**What the task asks**
Your answer should be every line from the records that contains "ipynb".

[Change detection outputs]

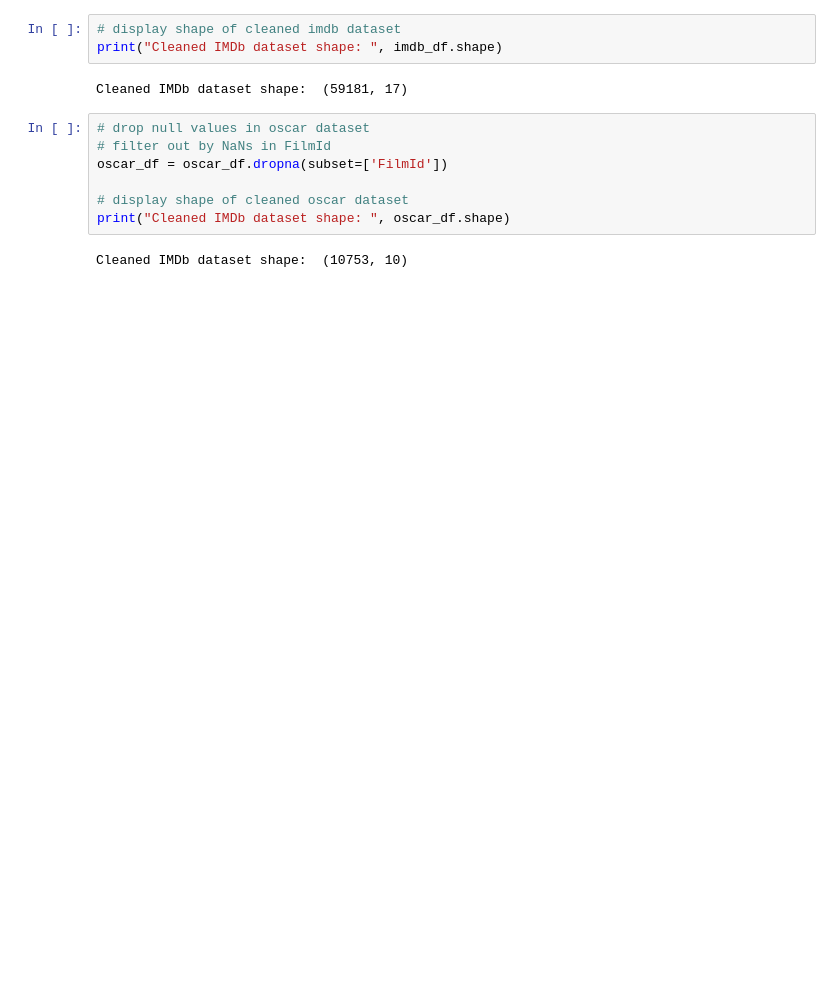
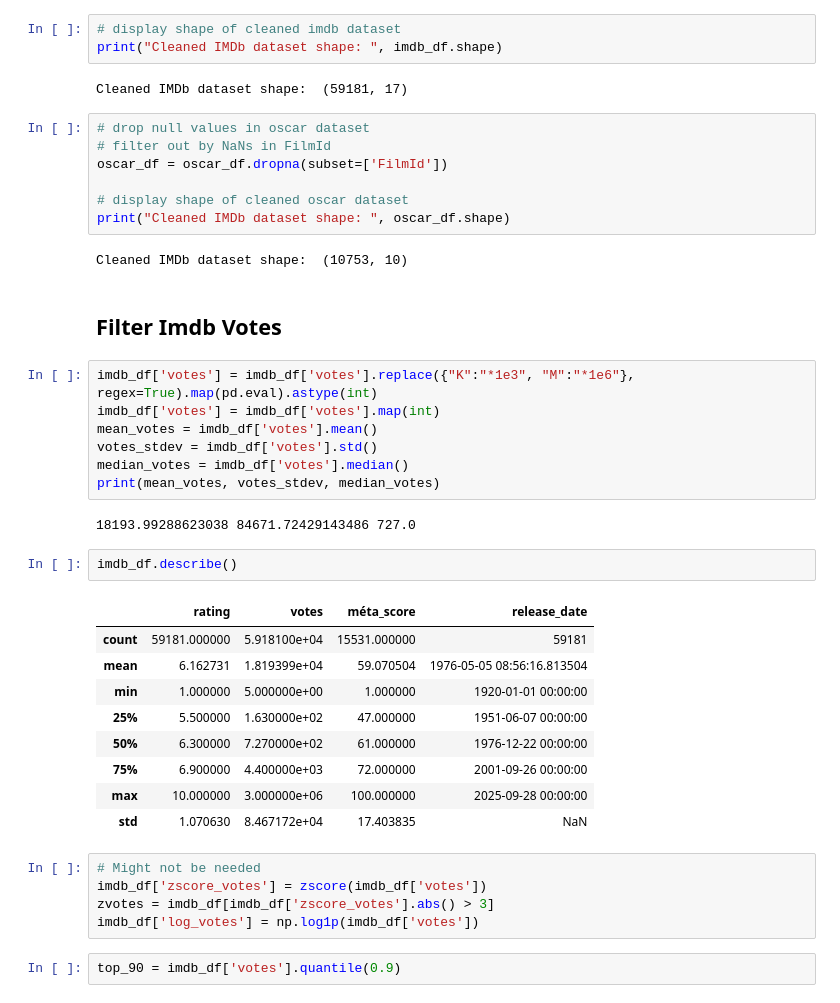
Before and after one commit to jad-bey/SIADS-593-Film-Awards-Data-Analysis, a Jupyter notebook: dataset.ipynb, the cells around one changed output. Saved outputs shown, nothing was run; the diff lists cells and outputs as text; blank space fills up the shorter version.

Commit message:
Added summary and vote statistics

```diff
--- a/dataset.ipynb
+++ b/dataset.ipynb
@@ -83,3 +85,33 @@ oscar_df = oscar_df.dropna(subset=['FilmId'])
 print("Cleaned IMDb dataset shape: ", oscar_df.shape)
 # %% [output]
 Cleaned IMDb dataset shape:  (10753, 10)
+# %% [markdown]
+## Filter Imdb Votes
+# %%
+imdb_df['votes'] = imdb_df['votes'].replace({"K":"*1e3", "M":"*1e6"}, regex=True).map(pd.eval).astype(int)
+imdb_df['votes'] = imdb_df['votes'].map(int)
+mean_votes = imdb_df['votes'].mean()
+votes_stdev = imdb_df['votes'].std()
+median_votes = imdb_df['votes'].median()
+print(mean_votes, votes_stdev, median_votes)
+# %% [output]
+18193.99288623038 84671.72429143486 727.0
+# %%
+imdb_df.describe()
+# %% [output]
+|  | rating | votes | méta_score | release_date |
+| count | 59181.000000 | 5.918100e+04 | 15531.000000 | 59181 |
+| mean | 6.162731 | 1.819399e+04 | 59.070504 | 1976-05-05 08:56:16.813504 |
+| min | 1.000000 | 5.000000e+00 | 1.000000 | 1920-01-01 00:00:00 |
+| 25% | 5.500000 | 1.630000e+02 | 47.000000 | 1951-06-07 00:00:00 |
+| 50% | 6.300000 | 7.270000e+02 | 61.000000 | 1976-12-22 00:00:00 |
+| 75% | 6.900000 | 4.400000e+03 | 72.000000 | 2001-09-26 00:00:00 |
+| max | 10.000000 | 3.000000e+06 | 100.000000 | 2025-09-28 00:00:00 |
+| std | 1.070630 | 8.467172e+04 | 17.403835 | NaN |
+# %%
+# Might not be needed
+imdb_df['zscore_votes'] = zscore(imdb_df['votes'])
+zvotes = imdb_df[imdb_df['zscore_votes'].abs() > 3]
+imdb_df['log_votes'] = np.log1p(imdb_df['votes'])
+# %%
+top_90 = imdb_df['votes'].quantile(0.9)
```
Also changed, not shown: parts of 1 cell of this notebook.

**Result for this task**
Before and after one commit to jad-bey/SIADS-593-Film-Awards-Data-Analysis, a Jupyter notebook: dataset.ipynb, the cells around one changed output. Saved outputs shown, nothing was run; the diff lists cells and outputs as text; blank space fills up the shorter version.
--- a/dataset.ipynb
+++ b/dataset.ipynb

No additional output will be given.